- _Available data_:

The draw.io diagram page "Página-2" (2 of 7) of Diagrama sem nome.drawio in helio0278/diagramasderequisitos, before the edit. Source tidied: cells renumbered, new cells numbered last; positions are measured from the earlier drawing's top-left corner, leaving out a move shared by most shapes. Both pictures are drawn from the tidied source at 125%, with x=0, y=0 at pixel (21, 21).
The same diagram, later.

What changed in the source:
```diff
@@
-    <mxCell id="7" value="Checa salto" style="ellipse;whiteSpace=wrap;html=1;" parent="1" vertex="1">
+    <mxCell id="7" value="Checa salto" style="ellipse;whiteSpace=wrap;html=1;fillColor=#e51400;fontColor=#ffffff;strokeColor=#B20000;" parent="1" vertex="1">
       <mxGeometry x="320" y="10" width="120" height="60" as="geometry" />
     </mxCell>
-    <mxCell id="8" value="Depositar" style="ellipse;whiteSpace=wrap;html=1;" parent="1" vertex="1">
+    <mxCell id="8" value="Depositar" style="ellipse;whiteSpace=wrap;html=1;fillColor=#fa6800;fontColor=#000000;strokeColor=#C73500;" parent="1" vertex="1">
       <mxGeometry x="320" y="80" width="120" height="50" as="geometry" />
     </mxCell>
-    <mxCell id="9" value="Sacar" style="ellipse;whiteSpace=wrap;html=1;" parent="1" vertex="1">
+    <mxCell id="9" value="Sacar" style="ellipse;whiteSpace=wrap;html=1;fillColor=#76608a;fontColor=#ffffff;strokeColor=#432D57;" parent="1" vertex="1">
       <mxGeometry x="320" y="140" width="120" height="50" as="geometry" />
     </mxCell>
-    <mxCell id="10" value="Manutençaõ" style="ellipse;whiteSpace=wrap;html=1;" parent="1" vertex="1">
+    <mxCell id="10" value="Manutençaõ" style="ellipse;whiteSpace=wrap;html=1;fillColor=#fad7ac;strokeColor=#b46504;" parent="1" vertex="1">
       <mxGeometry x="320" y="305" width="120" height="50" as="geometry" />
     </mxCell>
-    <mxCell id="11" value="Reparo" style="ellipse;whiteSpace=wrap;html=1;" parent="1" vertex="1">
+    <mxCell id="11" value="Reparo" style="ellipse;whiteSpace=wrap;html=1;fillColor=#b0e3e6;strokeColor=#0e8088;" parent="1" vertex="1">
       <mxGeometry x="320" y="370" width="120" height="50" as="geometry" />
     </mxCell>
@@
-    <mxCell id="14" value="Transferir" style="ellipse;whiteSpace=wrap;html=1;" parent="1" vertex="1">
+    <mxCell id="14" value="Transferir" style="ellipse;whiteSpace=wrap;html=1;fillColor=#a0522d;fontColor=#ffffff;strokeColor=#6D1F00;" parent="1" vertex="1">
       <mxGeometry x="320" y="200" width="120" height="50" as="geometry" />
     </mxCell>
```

- _What this task involves_:
Reproduce each line of the material containing the word "fontColor".

- _Solution to the exercise_:
+    <mxCell id="7" value="Checa salto" style="ellipse;whiteSpace=wrap;html=1;fillColor=#e51400;fontColor=#ffffff;strokeColor=#B20000;" parent="1" vertex="1">
+    <mxCell id="8" value="Depositar" style="ellipse;whiteSpace=wrap;html=1;fillColor=#fa6800;fontColor=#000000;strokeColor=#C73500;" parent="1" vertex="1">
+    <mxCell id="9" value="Sacar" style="ellipse;whiteSpace=wrap;html=1;fillColor=#76608a;fontColor=#ffffff;strokeColor=#432D57;" parent="1" vertex="1">
+    <mxCell id="14" value="Transferir" style="ellipse;whiteSpace=wrap;html=1;fillColor=#a0522d;fontColor=#ffffff;strokeColor=#6D1F00;" parent="1" vertex="1">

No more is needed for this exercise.